Alpine, Renault, Celebrations… what's going on here?
You may be too young to remember the original Alpine sports cars, but they were drop-dead gorgeous racers that not only made passers-by pass out on the roads during the 1960s and 1970s, but also impressed in various rally and circuit events. Oh, and they were typically powered by rear-mounted Renault engines, hence the Renault link.
All I can think about now is tinned chocolates. What has it got to do with Le Mans?
It was busy 'celebrating' an Alpine-backed LMP2 racecar at this year's 24-hour event, while simultaneously setting the rumour mill in full swing with stories of an upcoming Alpine speed machine for the road. The Celebration provides the best indication yet of what a two-seater sports car from the Renault alliance could look like.
There's no word on engines but we do know that it will be mounted in the middle for optimum performance.
Boo, hiss. You must know something about power and stuff...
Well, the most recent Alpine A110-50 concept was powered by the stonking V6 from the Renault Mégane Trophy race car, but industry insiders believe a production version would use a much more sensible unit in order to adhere to the lightweight/low-power mantra of the original cars.
That's a bit boring, isn't it?
If you're only interested in hypercars that develop in excess of 800bhp, you will be bored to tears. But combine the 250bhp 2.0-litre unit from Renault's current hot hatch range with rear-wheel-drive and razor-sharp handling and you have the recipe for a very exciting little machine.
Aren't there enough of those kind of cars around already?
You can never have too many fizzy little sports cars, but you sort of have a point. Porsche has the all-conquering Cayman, Alfa Romeo will sell you a 4C, Audi's new TT is brilliant and Lotus has an entire showroom filled with rivals. But hey, it looks cool, doesn't it?
Yeah it looks nice, but it will have to be priced keenly if it is to succeed...
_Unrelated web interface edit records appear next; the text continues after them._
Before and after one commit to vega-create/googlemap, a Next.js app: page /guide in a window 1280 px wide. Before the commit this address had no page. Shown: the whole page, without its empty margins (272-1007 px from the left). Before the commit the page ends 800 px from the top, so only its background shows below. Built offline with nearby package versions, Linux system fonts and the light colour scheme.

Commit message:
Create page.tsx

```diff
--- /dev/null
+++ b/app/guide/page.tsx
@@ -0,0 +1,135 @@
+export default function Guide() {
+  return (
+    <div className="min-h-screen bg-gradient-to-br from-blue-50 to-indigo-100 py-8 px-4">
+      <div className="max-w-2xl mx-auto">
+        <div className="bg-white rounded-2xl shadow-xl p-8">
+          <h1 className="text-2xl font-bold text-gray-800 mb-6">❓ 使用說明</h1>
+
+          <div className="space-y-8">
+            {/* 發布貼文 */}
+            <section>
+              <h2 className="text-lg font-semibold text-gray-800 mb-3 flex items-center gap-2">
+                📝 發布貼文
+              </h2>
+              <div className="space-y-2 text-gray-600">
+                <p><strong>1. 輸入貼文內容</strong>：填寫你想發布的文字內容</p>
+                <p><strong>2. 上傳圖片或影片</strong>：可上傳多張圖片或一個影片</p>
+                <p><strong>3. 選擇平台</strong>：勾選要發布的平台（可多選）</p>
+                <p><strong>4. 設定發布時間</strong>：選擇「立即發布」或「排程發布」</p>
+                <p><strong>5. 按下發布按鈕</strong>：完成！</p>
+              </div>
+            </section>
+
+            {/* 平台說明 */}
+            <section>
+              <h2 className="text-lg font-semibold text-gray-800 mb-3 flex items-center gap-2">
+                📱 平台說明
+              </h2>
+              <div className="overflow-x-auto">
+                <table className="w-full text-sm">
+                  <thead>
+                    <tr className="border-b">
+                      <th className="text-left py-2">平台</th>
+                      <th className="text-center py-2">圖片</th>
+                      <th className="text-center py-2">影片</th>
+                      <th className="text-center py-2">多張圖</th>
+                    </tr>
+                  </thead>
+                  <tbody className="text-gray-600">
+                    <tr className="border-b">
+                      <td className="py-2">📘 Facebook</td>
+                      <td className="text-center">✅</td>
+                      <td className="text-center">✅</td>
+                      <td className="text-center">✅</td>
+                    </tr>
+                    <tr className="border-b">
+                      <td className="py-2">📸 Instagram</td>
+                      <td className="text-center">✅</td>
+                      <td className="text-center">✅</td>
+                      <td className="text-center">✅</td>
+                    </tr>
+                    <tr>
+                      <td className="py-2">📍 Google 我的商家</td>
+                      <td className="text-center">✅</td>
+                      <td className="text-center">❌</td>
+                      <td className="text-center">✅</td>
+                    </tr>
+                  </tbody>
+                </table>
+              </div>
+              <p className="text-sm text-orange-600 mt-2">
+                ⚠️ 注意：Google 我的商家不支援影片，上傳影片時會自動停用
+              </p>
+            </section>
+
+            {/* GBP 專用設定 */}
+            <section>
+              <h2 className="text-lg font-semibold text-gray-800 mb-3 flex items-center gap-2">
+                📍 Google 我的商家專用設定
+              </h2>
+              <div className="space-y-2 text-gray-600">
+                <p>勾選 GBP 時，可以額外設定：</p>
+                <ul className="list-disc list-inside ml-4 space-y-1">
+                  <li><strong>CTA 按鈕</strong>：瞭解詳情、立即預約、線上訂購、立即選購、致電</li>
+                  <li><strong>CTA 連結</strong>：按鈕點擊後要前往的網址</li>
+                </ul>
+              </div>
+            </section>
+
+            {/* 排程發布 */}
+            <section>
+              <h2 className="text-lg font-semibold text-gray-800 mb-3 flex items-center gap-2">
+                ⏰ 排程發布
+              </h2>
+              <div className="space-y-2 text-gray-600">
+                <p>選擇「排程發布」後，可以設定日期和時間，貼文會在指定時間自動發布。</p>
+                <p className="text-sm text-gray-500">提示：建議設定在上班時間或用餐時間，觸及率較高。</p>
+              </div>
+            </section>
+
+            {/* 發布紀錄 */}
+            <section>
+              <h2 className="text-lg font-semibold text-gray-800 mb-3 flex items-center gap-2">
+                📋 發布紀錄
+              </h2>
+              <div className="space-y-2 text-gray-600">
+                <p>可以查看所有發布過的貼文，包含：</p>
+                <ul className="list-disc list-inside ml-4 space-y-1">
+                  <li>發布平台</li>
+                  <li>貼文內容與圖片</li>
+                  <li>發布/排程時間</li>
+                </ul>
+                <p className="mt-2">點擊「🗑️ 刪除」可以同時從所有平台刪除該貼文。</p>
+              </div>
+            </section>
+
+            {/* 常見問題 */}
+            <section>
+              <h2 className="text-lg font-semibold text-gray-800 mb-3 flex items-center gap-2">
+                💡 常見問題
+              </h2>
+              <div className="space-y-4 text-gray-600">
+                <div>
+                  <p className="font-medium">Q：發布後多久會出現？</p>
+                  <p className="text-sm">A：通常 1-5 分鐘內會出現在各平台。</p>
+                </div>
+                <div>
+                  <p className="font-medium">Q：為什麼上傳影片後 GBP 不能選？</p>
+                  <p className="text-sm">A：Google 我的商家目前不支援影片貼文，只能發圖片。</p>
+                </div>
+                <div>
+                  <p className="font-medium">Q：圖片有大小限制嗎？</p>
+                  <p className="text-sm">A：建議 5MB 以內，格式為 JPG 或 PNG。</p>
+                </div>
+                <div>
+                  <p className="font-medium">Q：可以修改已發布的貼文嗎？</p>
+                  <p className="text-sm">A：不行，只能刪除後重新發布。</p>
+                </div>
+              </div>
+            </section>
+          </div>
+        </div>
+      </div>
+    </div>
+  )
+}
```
Crikey, have you just digested a car mag or something? Expect Alpine to charge somewhere between £30,000-£50,000 (upwards of ₹30-50 lacs) for its road-going model. A big ask for an unproven marque.